The European Union’s competition chief has a warning for Big Tech: the heat is staying on.

Margrethe Vestager said in an interview that “We are definitely not done yet” when it comes to looking at whether companies are abusing their access to users’ personal information.

“We want to figure out, is this a fair use of data?,” she said in a televised interview with Bloomberg. At a conference yesterday in Berlin, she likened Big Tech to “robot vacuum cleaners,” saying they are “are working their way into every corner of our digital world and sucking up data.”

Vestager pointed to a number of forthcoming cases in the EU antitrust docket, including new probes into Amazon Marketplace, Facebook’s planned Libra digital currency and Google’s job listing product.

Vestager, a Danish politician from the Social Liberal Party, was appointed EU Competition Commissioner in 2014 and became the scourge of Big Tech by promoting the EU’s more muscular approach to regulation that takes a holistic view of competition, compared to the U.S. antitrust model that focuses on pricing.

Previous tech scalps include forcing Apple in 2016 to pay back almost $15 billion in tax benefits it had received from the Irish government — which was the largest tax fine in history. In 2017, she levied Google parent company Alphabet with a fine of $2.7 billion over abuse of its market dominance in search, and earlier this year slapped the company with a further $1.7 billion fine for similar abuses over online advertising. Chipmaker Qualcomm has been fined about $1 billion.

“A decision is not just a fine. It is also to say ‘stop what you’re doing, stop doing something that has the same effect. You have to change behavior’,” Vestager told Bloomberg. She pointed to how in the future Android users will choose if they want to use Google’s Chrome browser and whether they want Google to be the default search engine.

Vestager was reappointed to another five year term last month.

Upcoming tech cases that Vestager is set to preside over include:

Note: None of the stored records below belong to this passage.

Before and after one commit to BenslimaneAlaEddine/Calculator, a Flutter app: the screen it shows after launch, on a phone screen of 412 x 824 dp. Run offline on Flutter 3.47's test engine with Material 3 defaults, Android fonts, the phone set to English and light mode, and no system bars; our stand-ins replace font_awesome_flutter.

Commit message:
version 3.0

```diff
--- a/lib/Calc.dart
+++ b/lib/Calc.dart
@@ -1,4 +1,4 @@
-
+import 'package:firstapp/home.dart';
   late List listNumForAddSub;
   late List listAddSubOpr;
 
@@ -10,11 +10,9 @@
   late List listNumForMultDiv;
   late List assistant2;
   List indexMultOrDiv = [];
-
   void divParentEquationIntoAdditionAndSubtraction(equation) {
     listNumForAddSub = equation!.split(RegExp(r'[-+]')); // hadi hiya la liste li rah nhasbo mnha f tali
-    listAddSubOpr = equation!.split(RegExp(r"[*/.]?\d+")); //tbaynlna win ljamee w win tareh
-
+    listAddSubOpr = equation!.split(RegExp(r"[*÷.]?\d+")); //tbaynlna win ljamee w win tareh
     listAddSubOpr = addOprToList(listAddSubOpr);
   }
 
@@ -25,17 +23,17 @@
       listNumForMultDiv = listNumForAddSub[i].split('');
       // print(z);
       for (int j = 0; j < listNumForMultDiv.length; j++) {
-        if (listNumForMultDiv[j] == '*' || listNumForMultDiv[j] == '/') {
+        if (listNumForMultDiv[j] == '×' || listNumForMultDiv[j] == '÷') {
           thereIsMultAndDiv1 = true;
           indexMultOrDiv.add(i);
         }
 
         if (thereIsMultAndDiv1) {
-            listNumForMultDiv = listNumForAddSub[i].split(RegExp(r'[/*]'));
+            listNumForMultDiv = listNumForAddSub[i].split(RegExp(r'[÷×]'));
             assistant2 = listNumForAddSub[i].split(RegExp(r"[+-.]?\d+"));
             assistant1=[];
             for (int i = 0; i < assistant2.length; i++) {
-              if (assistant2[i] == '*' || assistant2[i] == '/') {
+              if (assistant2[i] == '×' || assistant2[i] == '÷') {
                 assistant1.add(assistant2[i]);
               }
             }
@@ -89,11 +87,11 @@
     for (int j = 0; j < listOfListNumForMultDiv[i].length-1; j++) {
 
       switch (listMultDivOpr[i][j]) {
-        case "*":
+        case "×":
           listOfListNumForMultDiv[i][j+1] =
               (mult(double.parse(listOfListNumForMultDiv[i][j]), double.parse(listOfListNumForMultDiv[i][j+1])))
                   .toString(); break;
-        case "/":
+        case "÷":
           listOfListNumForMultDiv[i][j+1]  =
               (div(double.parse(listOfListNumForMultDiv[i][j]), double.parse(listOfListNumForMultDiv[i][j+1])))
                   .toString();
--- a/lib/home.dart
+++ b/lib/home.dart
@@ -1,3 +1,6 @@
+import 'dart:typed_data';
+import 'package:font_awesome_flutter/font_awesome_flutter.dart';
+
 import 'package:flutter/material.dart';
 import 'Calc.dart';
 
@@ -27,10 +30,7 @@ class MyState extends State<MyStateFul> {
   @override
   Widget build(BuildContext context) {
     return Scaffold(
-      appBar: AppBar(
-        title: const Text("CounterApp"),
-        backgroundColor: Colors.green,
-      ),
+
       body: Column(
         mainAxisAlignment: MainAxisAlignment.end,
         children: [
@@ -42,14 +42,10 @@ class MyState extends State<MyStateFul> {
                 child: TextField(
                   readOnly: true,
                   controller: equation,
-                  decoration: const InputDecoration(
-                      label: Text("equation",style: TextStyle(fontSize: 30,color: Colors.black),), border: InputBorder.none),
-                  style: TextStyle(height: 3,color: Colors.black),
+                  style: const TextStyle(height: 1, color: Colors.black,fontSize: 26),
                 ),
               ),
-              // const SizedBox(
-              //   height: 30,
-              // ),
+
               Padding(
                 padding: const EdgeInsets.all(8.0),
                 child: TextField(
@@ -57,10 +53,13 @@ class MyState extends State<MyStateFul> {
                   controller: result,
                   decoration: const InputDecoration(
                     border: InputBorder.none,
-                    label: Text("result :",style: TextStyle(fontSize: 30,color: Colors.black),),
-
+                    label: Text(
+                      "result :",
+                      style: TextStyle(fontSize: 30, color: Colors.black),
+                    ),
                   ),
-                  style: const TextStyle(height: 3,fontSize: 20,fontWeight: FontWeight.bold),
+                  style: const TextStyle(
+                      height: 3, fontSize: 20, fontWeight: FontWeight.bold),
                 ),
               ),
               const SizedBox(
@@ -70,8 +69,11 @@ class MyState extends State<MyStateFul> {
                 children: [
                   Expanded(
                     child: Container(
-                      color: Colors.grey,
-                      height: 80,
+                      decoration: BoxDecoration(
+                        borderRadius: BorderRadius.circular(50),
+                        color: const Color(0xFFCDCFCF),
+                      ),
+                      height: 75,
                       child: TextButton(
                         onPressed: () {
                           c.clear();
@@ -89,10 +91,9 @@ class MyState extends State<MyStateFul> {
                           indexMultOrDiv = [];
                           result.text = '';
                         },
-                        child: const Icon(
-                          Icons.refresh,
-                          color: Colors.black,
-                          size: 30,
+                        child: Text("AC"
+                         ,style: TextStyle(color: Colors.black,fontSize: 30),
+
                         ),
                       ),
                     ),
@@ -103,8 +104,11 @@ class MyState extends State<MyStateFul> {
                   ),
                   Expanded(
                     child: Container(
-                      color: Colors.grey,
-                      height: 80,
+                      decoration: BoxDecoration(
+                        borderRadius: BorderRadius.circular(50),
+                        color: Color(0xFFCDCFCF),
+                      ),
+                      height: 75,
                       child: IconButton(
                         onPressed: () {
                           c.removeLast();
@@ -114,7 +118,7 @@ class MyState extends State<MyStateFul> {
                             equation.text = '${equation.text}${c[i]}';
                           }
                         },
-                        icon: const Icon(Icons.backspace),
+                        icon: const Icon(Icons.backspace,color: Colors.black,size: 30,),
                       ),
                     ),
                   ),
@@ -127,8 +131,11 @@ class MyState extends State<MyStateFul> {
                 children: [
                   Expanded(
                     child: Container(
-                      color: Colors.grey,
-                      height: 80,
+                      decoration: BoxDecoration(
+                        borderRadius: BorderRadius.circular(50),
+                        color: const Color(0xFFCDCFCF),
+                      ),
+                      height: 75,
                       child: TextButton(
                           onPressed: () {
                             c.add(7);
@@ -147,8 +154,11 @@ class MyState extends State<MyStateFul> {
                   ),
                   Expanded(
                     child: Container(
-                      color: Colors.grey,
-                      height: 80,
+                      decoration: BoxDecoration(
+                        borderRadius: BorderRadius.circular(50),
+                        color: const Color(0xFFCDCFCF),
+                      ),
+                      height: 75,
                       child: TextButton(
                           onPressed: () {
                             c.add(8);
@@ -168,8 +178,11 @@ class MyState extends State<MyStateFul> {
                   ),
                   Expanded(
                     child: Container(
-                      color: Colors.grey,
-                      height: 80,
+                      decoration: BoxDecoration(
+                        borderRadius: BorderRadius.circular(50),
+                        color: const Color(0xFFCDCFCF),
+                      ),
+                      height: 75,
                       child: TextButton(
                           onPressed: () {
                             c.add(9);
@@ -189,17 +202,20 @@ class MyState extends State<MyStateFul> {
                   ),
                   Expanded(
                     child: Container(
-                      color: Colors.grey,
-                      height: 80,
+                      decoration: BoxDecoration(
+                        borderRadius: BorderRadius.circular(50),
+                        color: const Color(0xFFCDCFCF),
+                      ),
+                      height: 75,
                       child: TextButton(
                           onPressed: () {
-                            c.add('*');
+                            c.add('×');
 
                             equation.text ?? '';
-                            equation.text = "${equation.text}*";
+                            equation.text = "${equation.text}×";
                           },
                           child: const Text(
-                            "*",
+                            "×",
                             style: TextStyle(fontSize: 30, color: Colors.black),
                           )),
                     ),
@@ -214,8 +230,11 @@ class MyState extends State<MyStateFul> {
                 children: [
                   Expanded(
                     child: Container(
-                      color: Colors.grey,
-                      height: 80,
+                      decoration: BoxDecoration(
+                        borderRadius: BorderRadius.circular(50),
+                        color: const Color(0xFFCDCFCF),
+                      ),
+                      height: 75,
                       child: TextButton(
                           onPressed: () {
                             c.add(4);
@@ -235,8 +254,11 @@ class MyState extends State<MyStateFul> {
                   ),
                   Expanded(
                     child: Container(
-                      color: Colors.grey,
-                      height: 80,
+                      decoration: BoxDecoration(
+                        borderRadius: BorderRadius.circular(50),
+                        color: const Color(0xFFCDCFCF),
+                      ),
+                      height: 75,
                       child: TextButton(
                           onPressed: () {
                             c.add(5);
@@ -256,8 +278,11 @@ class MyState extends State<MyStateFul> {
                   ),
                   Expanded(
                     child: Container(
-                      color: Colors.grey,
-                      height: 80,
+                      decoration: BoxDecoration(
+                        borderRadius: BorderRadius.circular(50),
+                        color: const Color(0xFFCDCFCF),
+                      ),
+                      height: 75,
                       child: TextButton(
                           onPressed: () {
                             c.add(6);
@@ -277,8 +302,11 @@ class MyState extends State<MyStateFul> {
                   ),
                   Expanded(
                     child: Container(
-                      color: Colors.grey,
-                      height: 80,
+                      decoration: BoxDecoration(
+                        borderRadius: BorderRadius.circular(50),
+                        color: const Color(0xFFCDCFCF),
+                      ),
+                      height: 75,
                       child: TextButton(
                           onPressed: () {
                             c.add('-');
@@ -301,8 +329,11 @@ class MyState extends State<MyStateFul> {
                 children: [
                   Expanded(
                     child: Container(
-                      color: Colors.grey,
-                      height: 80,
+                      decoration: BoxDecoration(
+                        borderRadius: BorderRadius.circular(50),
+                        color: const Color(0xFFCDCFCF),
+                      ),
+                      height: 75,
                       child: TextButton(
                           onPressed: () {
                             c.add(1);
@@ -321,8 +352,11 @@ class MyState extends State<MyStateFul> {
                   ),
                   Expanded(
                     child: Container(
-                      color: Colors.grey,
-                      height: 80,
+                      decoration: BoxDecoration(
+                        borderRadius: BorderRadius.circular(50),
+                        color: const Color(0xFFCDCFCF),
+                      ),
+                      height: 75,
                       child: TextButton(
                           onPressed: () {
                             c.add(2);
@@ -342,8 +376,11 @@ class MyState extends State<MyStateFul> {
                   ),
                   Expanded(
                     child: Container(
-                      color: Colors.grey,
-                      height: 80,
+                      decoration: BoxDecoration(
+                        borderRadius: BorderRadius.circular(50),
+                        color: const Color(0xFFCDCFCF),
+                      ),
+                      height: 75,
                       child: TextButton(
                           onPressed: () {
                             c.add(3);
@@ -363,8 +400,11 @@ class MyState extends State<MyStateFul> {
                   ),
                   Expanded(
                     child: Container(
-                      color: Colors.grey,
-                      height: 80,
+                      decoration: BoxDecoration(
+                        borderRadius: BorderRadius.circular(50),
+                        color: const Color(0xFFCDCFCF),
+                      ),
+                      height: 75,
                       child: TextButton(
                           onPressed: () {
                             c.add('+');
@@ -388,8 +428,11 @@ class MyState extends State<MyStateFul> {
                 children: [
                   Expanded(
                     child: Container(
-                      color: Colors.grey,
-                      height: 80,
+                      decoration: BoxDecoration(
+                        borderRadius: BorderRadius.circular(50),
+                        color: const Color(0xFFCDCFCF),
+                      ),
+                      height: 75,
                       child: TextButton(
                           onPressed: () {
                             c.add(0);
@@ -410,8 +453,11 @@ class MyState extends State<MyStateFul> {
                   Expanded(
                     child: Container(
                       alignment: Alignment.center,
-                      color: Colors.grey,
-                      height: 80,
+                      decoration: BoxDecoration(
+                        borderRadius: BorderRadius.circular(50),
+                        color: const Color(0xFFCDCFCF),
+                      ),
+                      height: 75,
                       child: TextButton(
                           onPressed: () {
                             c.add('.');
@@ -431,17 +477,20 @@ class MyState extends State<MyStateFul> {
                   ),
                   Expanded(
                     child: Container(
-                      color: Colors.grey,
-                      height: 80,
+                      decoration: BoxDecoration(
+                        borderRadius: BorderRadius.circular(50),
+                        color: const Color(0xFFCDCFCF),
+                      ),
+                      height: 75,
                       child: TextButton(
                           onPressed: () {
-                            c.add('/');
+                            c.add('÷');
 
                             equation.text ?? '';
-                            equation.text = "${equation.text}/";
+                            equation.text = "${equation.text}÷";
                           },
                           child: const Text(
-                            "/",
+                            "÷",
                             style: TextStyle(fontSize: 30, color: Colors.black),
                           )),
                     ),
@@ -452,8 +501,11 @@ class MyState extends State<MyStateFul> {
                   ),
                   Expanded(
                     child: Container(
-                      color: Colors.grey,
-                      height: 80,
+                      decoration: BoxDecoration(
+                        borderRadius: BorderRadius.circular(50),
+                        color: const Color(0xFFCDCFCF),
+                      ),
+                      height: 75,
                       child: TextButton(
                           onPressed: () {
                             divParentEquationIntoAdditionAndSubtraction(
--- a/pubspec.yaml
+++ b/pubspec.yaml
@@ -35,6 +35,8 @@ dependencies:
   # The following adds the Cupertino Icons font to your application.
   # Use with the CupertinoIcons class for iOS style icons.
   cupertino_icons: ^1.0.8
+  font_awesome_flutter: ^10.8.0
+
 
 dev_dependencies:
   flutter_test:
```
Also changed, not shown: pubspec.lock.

  • Investigation into whether or not Amazon is behaving anti-competitively on its Marketplace platform, which lets smaller, third party sellers sell products through Amazon. The concern is that since Amazon controls the shopping experience and sells goods through the platform, it may have an unfair advantage. Particular interest is being given to the Amazon “buy box,” which enables a product to be added to the user’s shopping cart instantly. Vestager has also said that an existing investigation into Amazon’s E-Book practices remains unresolved. 
  • Google is being investigated over both jobs search and local searches. The EU’s concerns are that it could prejudice search results based on listings in its own job search and local products, over those of competitors.
  • And though a full, formal inquiry has not yet been launched, EU regulators are sniffing around Facebook’s Libra digital currency. They reportedly have sent questionnaires to companies involved in the project.

Karma Takeaway: Vestager’s reappointment means continued pressure on the biggest names in tech. Cooperation from the companies, which control so much of the world’s digital lives, may determine the size of financial penalties and the scope of future regulations.